I waited six months to be paid says teacher in PE's Northern Areas

JULY 29, 2015

Some teachers in Port Elizabeth's Northern Areas are finding it hard to survive because they don't get paid for several months on end, one teacher told News24.

"In my personal experience I once waited for six months to be paid," said Naeem Lagardien, a teacher at the Bethalsdorp Senior Secondary School.

"One teacher waited for eight months, and he only eventually got paid for five months, while I heard that one guy ended up losing his house."

Largardien said teachers end up having to borrow money to survive. "How long can someone survive like that? You end up in a hole [of debt], and that hole is deep and gets deeper and deeper."

He said this seemed to be a fundamental problem in certain Port Elizabeth schools. "I have not known it to be anything different, and I have been teaching for 25 years," Lagardien said.

"You have to ask why it is like this only here. Teachers get paid in the Western Cape and in KwaZulu-Natal."

Are we nothing but numbers?

He laid the blame at the provincial department of education. "Are we nothing but numbers to the department?"

He said temporary teachers were often appointed, and eventually their appointments became permanent. Several months later they were still waiting to be paid.

"Imagine that you are a young teacher, and at first you are happy that you have been appointed and when the first month goes by and you are not paid, you say that it's okay because I have a new job," Lagardien said.

"But when it carries on, for how long can you go home without any money?"
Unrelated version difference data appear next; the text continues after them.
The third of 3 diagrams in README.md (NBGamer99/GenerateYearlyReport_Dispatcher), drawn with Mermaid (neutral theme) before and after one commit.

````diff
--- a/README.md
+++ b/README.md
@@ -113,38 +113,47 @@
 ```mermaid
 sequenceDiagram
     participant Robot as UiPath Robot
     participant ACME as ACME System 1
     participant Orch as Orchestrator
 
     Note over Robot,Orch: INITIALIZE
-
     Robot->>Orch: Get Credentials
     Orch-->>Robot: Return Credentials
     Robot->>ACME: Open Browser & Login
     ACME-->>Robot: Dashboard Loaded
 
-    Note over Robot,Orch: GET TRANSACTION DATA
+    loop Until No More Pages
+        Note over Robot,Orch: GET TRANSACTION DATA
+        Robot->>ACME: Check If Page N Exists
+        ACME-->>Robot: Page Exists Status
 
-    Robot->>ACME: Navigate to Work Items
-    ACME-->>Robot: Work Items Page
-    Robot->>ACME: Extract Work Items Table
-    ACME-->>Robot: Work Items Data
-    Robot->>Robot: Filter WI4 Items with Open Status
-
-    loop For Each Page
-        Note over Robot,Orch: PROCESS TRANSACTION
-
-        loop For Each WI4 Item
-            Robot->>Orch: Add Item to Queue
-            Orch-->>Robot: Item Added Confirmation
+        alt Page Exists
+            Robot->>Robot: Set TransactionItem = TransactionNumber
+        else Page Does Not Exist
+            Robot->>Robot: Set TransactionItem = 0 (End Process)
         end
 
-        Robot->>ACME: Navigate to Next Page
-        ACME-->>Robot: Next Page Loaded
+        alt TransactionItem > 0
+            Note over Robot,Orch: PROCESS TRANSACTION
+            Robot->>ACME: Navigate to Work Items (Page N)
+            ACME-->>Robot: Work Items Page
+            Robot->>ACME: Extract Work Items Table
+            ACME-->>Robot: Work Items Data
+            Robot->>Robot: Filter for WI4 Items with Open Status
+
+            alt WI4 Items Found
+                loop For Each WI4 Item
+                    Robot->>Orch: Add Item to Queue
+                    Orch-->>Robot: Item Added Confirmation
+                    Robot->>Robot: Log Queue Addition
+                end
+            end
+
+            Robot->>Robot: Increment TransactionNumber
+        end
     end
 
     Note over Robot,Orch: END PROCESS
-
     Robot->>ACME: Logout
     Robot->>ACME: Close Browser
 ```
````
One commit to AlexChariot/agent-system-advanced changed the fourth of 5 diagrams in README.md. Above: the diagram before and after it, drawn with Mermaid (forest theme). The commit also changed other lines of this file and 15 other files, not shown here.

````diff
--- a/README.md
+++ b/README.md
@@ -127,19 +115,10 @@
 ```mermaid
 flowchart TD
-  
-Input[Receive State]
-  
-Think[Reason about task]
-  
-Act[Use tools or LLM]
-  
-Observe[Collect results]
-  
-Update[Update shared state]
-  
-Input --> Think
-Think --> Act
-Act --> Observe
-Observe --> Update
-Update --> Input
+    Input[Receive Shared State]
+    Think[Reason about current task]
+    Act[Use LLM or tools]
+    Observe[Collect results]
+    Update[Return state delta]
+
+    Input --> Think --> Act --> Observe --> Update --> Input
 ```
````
Residents in the Northern Areas recently closed down schools to protest against the lack of teachers in their schools, and the non-payment of some of those who were already employed, among other problems.

Police had to disperse the protesters on Monday with rubber bullets, teargas and a water cannon, while children from homes overlooking Standford Road continued to barricade the path and stone passing cars on Tuesday and Wednesday.
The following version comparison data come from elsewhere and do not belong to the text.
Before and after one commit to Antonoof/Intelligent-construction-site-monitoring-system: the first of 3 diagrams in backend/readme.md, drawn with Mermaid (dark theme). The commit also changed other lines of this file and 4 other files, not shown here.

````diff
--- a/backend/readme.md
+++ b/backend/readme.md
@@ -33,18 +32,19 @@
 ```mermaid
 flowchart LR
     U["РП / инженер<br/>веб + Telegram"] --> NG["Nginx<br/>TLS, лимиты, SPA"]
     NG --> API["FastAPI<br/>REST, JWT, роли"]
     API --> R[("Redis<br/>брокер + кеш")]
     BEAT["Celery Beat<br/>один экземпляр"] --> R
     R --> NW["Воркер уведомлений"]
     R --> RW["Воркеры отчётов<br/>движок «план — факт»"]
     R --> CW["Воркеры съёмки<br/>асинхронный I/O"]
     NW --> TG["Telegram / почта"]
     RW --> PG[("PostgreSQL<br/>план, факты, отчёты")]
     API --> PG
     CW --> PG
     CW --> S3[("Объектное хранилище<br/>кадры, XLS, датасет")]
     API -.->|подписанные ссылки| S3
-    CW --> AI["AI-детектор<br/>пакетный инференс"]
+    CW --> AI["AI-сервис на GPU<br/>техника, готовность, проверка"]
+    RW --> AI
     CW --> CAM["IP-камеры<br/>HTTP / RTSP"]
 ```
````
On Wednesday police blocked off the road at Gelvandale High School to prevent motorists from driving through. In the distance rocks and rubbish could be seen strewn across the road.

A municipal surveillance vehicle, with a large camera on top was scouting the road from the police line.
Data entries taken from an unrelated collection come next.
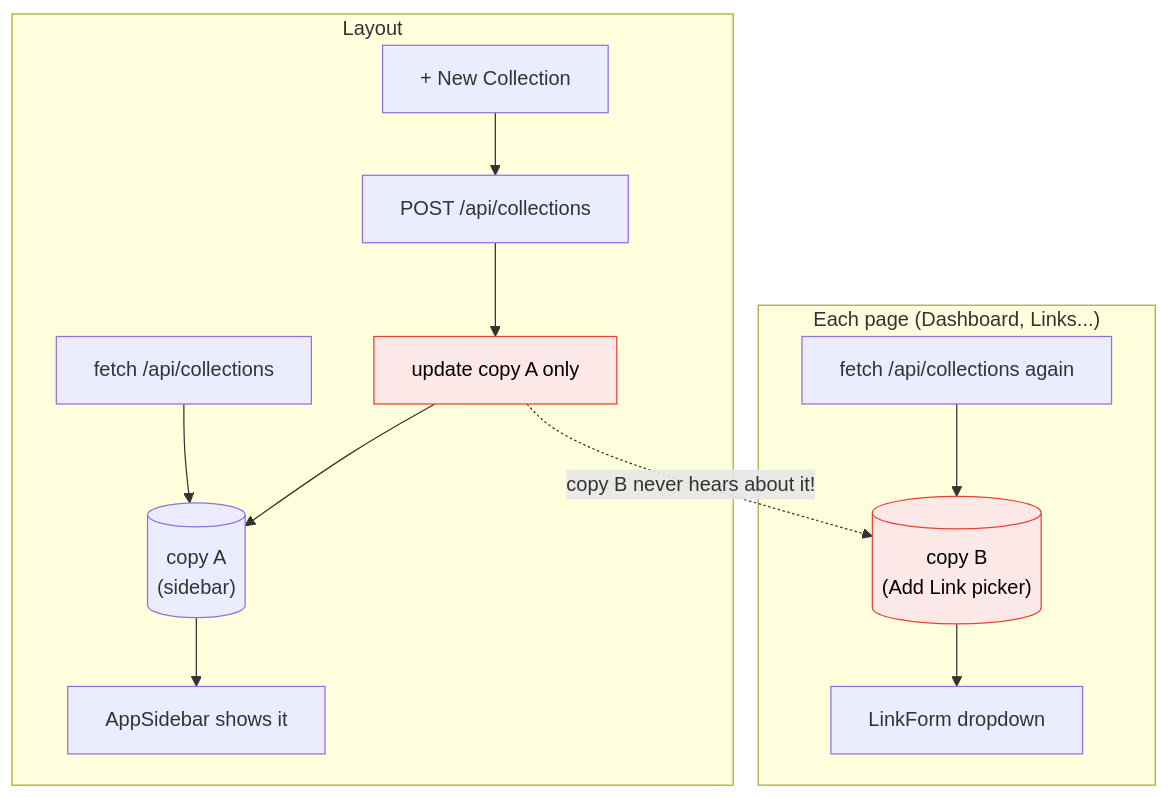
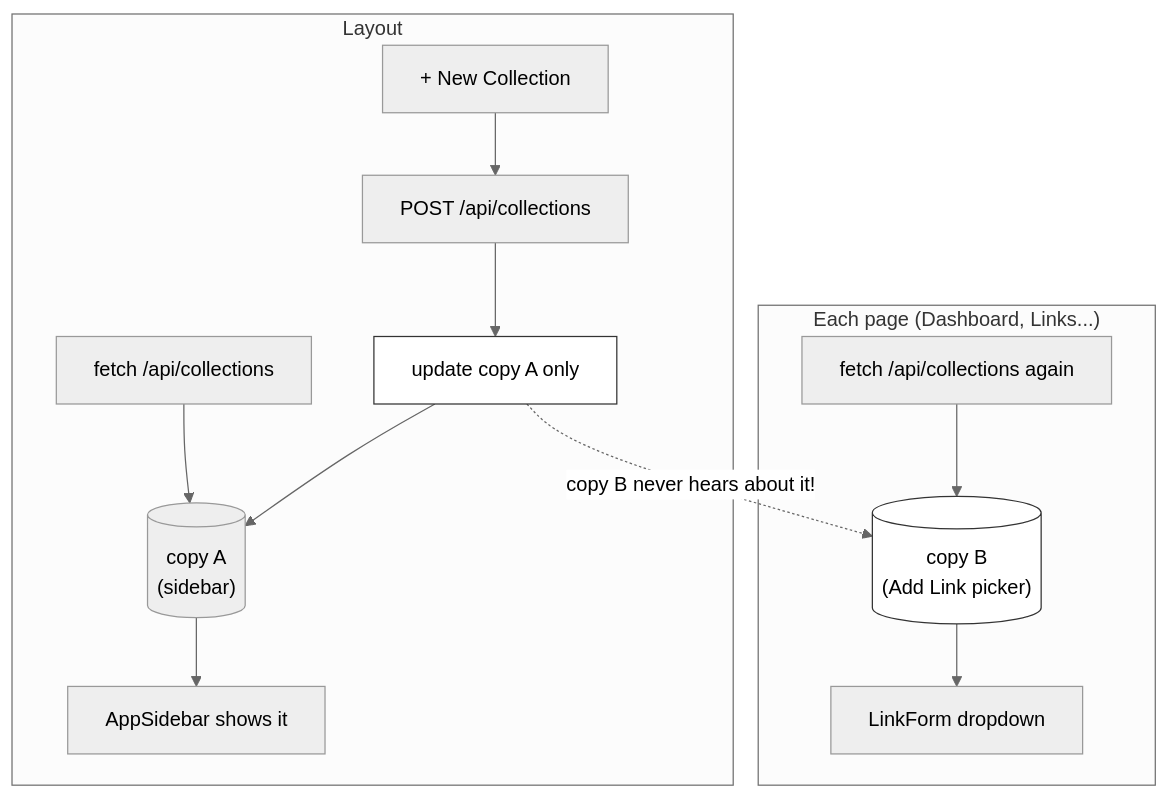
The eighth of 23 diagrams in docs/ARCHITECTURE.md (n10nce/project), drawn with Mermaid before and after one commit. The commit also changed other lines of this file and 24 other files, not shown here.

````diff
--- a/docs/ARCHITECTURE.md
+++ b/docs/ARCHITECTURE.md
@@ -325,20 +332,21 @@
 ```mermaid
+%%{init: {'theme':'neutral'}}%%
 flowchart TD
     subgraph Layout["Layout"]
         LFetch["fetch /api/collections"] --> LState[("copy A<br/>(sidebar)")]
         LState --> SB["AppSidebar shows it"]
         NewBtn["+ New Collection"] --> Create["POST /api/collections"]
         Create --> AddA["update copy A only"]
         AddA --> LState
     end
 
     subgraph Pg["Each page (Dashboard, Links...)"]
         PFetch["fetch /api/collections again"] --> PState[("copy B<br/>(Add Link picker)")]
         PState --> LF["LinkForm dropdown"]
     end
 
     AddA -.->|"copy B never hears about it!"| PState
 
-    style AddA fill:#fce8e6,stroke:#ea4335,color:#000
-    style PState fill:#fce8e6,stroke:#ea4335,color:#000
+    style AddA fill:#ffffff,stroke:#333333,color:#000
+    style PState fill:#ffffff,stroke:#333333,color:#000
 ```
````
Schools to re-open on Thursday

A meeting between parents, residents and the Northern Areas Education Forum (NAEF) decided on Tuesday night to re-open schools on Thursday after the provincial education department said it was dealing with the problems in the area.

In terms of the payment of teachers, MEC Mandla Makupula told media on Tuesday that the problem was being addressed.

He said that of the 213 teachers still waiting to be paid, only 177 would receive their salaries by August 8. There were no indication when the other 36 teachers would be paid.

"It is a problem of the system. All teachers who have done their work must be paid," Makupula said.

Lagardien said: "It is always a system problem."

Marlon Daniels, a community activist and member of NAEF, told News24 on Wednesday that the department had not told them when the other teachers would be paid.

"With those who fell through the cracks, there is no clear commitment from them [the department]."

He said the department needed to cut through the red tape surrounding the payments of teachers, because they were only paid at specific times.

"Even if they [the department] gives a cheque, that would be ok."

NAEF secretary Richard Draai told News24 that the process of sorting out the salaries was on-going.

Draai could not confirm that an unpaid teacher had lost his home because he could not make payments on it.

"There are teachers that are struggling, but they don't want to put their names out there because they don't want to be victimised."

Bruce Damons, principal of the Sapphire Road Primary School, told News24: "We have two substitute teachers that have not been paid since the last quarter."

When asked how the teachers survived without a salary, he said the school's governing body (SGB) advanced them money, which the SGB would eventually claim back from the department.